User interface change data
______
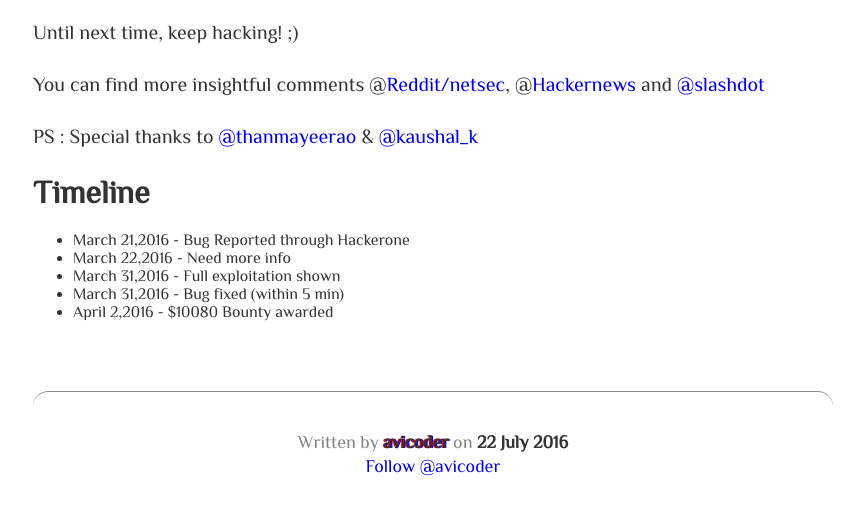
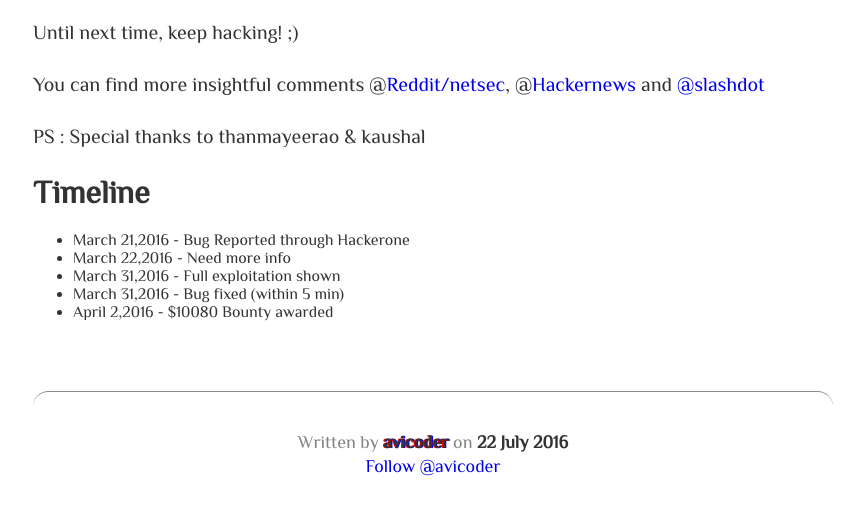
Before and after one commit to avicoder/avicoder.github.io, a Jekyll site: the page built from _posts/2016-21-07-Twitter-Vine-Source-code-dump.md, in a window 1280 px wide and 900 px high, scrolled down 3966 px, cut to the strip 322-837 px from the top of the window. Shown: the whole strip, without its empty margins (207-1071 px from the left). Built offline with Jekyll 4.4.1, drawn with Linux system fonts in a browser that asks for light colours; some web fonts are replaced; comment, search, counter and statistics services are not loaded; some of the changed lines change nothing that is shown.

Commit message:
removing unwanted hyperlinks

```diff
--- a/_posts/2016-21-07-Twitter-Vine-Source-code-dump.md
+++ b/_posts/2016-21-07-Twitter-Vine-Source-code-dump.md
@@ -5,7 +5,7 @@ subtitle: "6 Seconds are not enough"
 date: 2016-07-22 10:00:00
 ---
 
-**The following post provides details only about the process I followed to procure the source code of Vine. I have not and will not disclose the source code because it's AGAINST THE LAW!!!**
+Note: **The following post provides details only about the process I followed to procure the source code of Vine. I have not and will not disclose the source code because it's AGAINST THE LAW!!!**
 
 Hello Hackers!
 
@@ -65,7 +65,7 @@ Until next time, keep hacking! ;)
 
 You can find more insightful comments  @[Reddit/netsec](https://www.reddit.com/r/netsec/comments/4u3m8s/twitters_vine_source_code_disclosure_bug/), @[Hackernews](https://news.ycombinator.com/item?id=12147831) and [@slashdot](https://news.slashdot.org/story/16/07/25/2249239/vines-source-code-was-accidentally-made-public-for-five-minutes)
 
-PS : Special thanks to [@thanmayeerao](https://twitter.com/thanmayeerao) & [@kaushal_k](https://twitter.com/kaushal_k)
+PS : Special thanks to thanmayeerao & kaushal
 
 Timeline
 =====
```
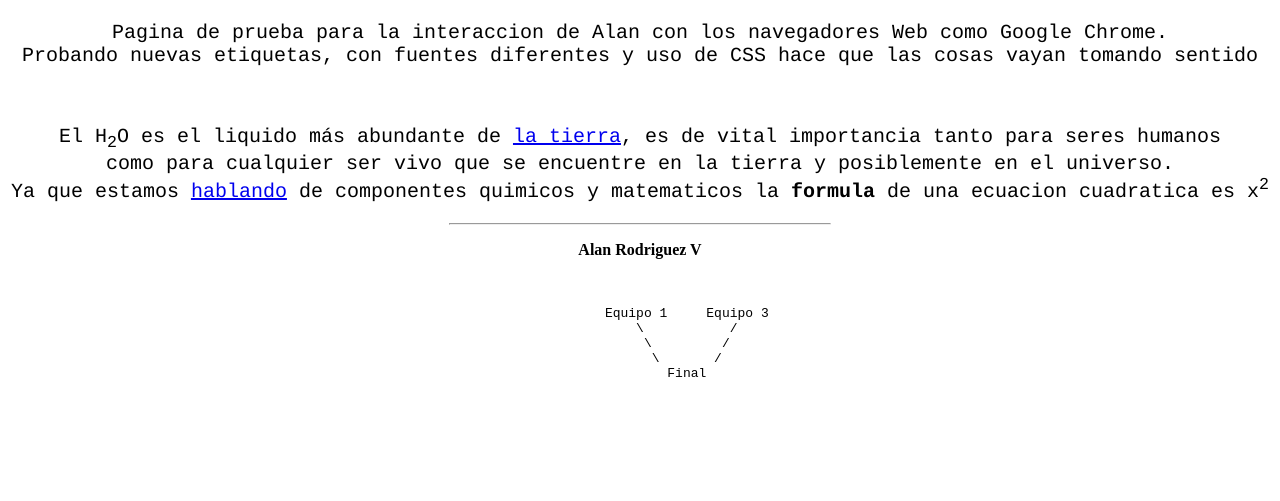
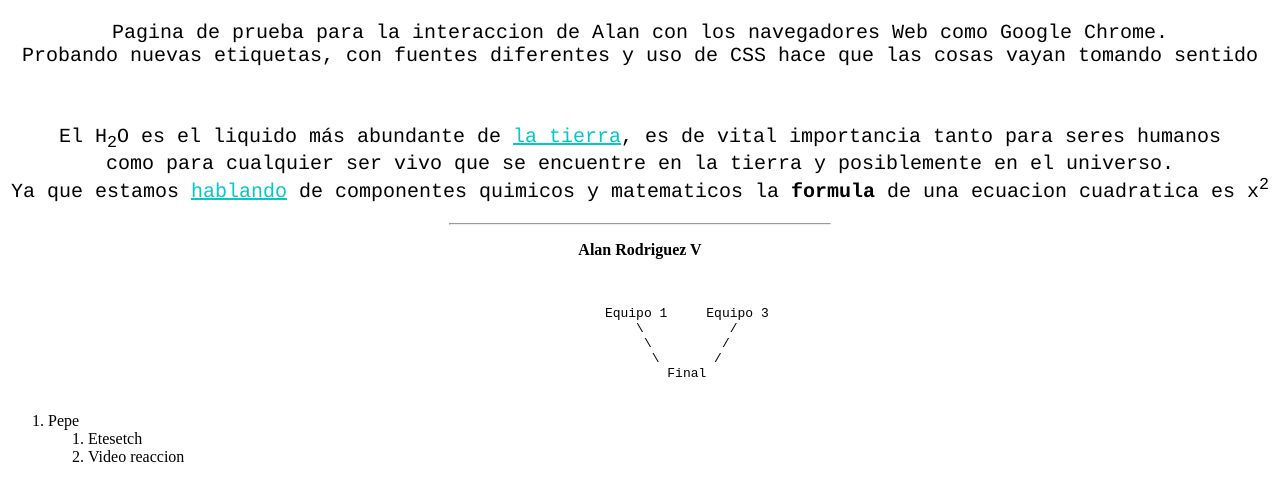
Before and after one commit to rosavalenzuela23/rosavalenzuela23.github.io, a plain HTML site: page index.html in a window 1280 px wide. Shown: the part 69-570 px from the top of the page. Drawn offline with Linux system fonts and the light colour scheme.

Commit message:
que les importa

```diff
--- a/css/index.css
+++ b/css/index.css
@@ -3,3 +3,6 @@ h1{font-family: arial bold;text-align: center; font-size: 36px;}
 .Base{text-align: center;}
 .Etiqueta{text-align: center; font-size: 14;}
 hr{text-align: center;width: 30%;}
+a:link{color:rgb(4, 199, 199);}
+a:visited{color: rgba(81, 206, 206, 0.658)}
+ol ol {list-style-type: upper-roman,;}
--- a/index.html
+++ b/index.html
@@ -10,7 +10,7 @@
         <h1>Prueba de etiqueta</h1>
         <p class="MainText">Pagina de prueba para la interaccion de Alan con los navegadores Web como Google Chrome.</br>
         Probando nuevas etiquetas, con fuentes diferentes y uso de CSS hace que las cosas vayan tomando sentido</p></br>
-        <p class="MainText">El H<sub>2</sub>O es el liquido más abundante de <a href="paginas/subaru.jpg" download="subaru">la tierra</a>, es de vital importancia tanto para seres humanos</br>
+        <p class="MainText">El H<sub>2</sub>O es el liquido más abundante de <a href="paginas/subaru.jpg", download="subaru", type="image", rel="nofollow">la tierra</a>, es de vital importancia tanto para seres humanos</br>
         como para cualquier ser vivo que se encuentre en la tierra y posiblemente en el universo.</br>
         Ya que estamos <a href="paginas/pagina2.html", target="_blank">hablando</a> de componentes quimicos y matematicos la <b>formula</b> de una ecuacion cuadratica es x<sup>2</sup>
         </p>
@@ -24,6 +24,18 @@
             \       /
             Final
         </pre>
-
+        <ol>
+            <li>
+                Pepe
+            </li>
+            <ol>
+                <li>
+                    Etesetch
+                </li>
+                <li>
+                    Video reaccion
+                </li>
+            </ol>
+        </ol>
     </body>
 </html>
```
______
Please say only the number of lines in the data that hold "have".

2